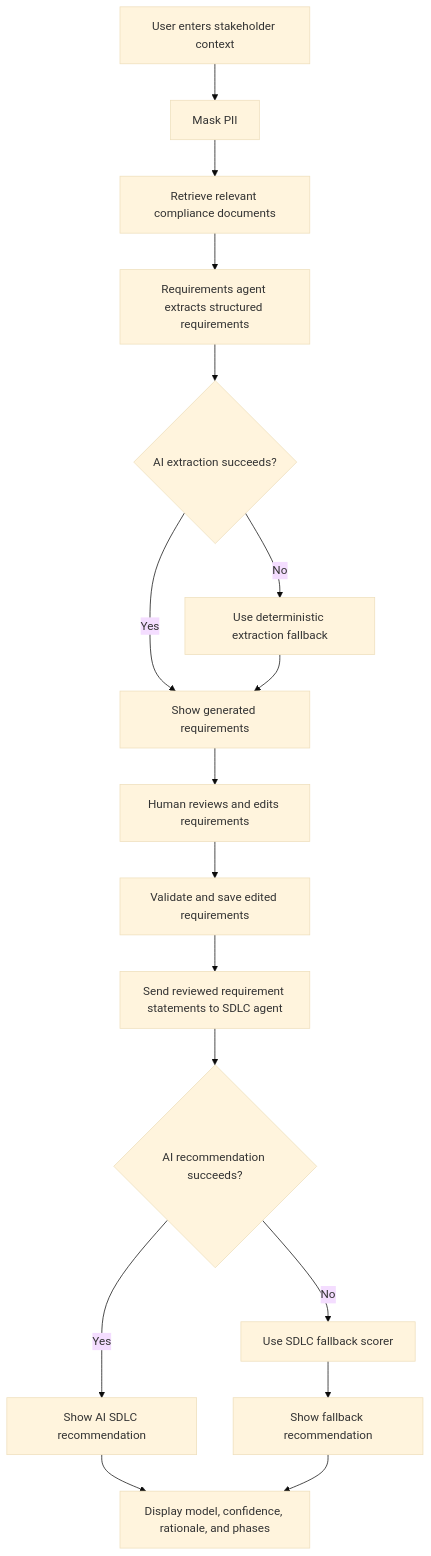
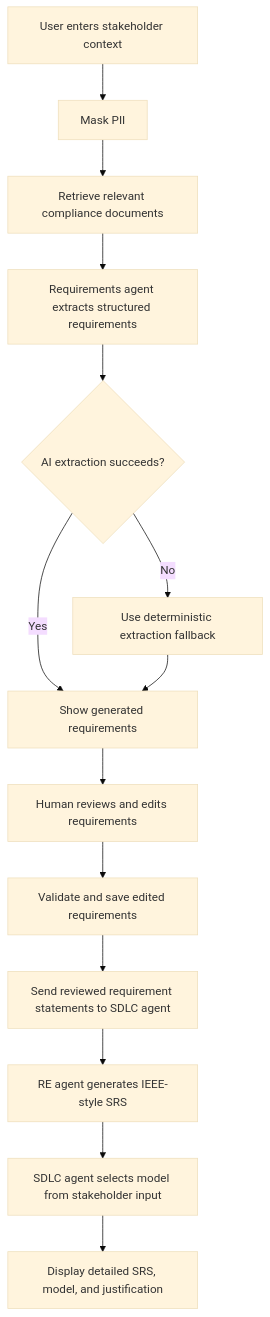
One commit to AdityaGayan/Fintech_AgenticAI changed the first of 2 diagrams in README.md. Above: the diagram before and after it, drawn with Mermaid (base theme). The commit also changed other lines of this file and 14 other files, not shown here.

Commit message:
implemented srs generation in ieee format

````diff
--- a/README.md
+++ b/README.md
@@ -27,19 +27,16 @@
 ```mermaid
 flowchart TD
     A[User enters stakeholder context] --> B[Mask PII]
     B --> C[Retrieve relevant compliance documents]
     C --> D[Requirements agent extracts structured requirements]
     D --> E{AI extraction succeeds?}
     E -->|Yes| F[Show generated requirements]
     E -->|No| G[Use deterministic extraction fallback]
     G --> F
     F --> H[Human reviews and edits requirements]
     H --> I[Validate and save edited requirements]
     I --> J[Send reviewed requirement statements to SDLC agent]
-    J --> K{AI recommendation succeeds?}
-    K -->|Yes| L[Show AI SDLC recommendation]
-    K -->|No| M[Use SDLC fallback scorer]
-    M --> N[Show fallback recommendation]
-    L --> O[Display model, confidence, rationale, and phases]
-    N --> O
+    J --> K[RE agent generates IEEE-style SRS]
+    K --> L[SDLC agent selects model from stakeholder input]
+    L --> M[Display detailed SRS, model, and justification]
 ```
````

▸ TRY IT:
Give an exact copy of the data, and omit any pictures it holds.

▸ EXERCISE SOLUTION:
One commit to AdityaGayan/Fintech_AgenticAI changed the first of 2 diagrams in README.md. Above: the diagram before and after it, drawn with Mermaid (base theme). The commit also changed other lines of this file and 14 other files, not shown here.

Commit message:
implemented srs generation in ieee format

````diff
--- a/README.md
+++ b/README.md
@@ -27,19 +27,16 @@
 ```mermaid
 flowchart TD
     A[User enters stakeholder context] --> B[Mask PII]
     B --> C[Retrieve relevant compliance documents]
     C --> D[Requirements agent extracts structured requirements]
     D --> E{AI extraction succeeds?}
     E -->|Yes| F[Show generated requirements]
     E -->|No| G[Use deterministic extraction fallback]
     G --> F
     F --> H[Human reviews and edits requirements]
     H --> I[Validate and save edited requirements]
     I --> J[Send reviewed requirement statements to SDLC agent]
-    J --> K{AI recommendation succeeds?}
-    K -->|Yes| L[Show AI SDLC recommendation]
-    K -->|No| M[Use SDLC fallback scorer]
-    M --> N[Show fallback recommendation]
-    L --> O[Display model, confidence, rationale, and phases]
-    N --> O
+    J --> K[RE agent generates IEEE-style SRS]
+    K --> L[SDLC agent selects model from stakeholder input]
+    L --> M[Display detailed SRS, model, and justification]
 ```
````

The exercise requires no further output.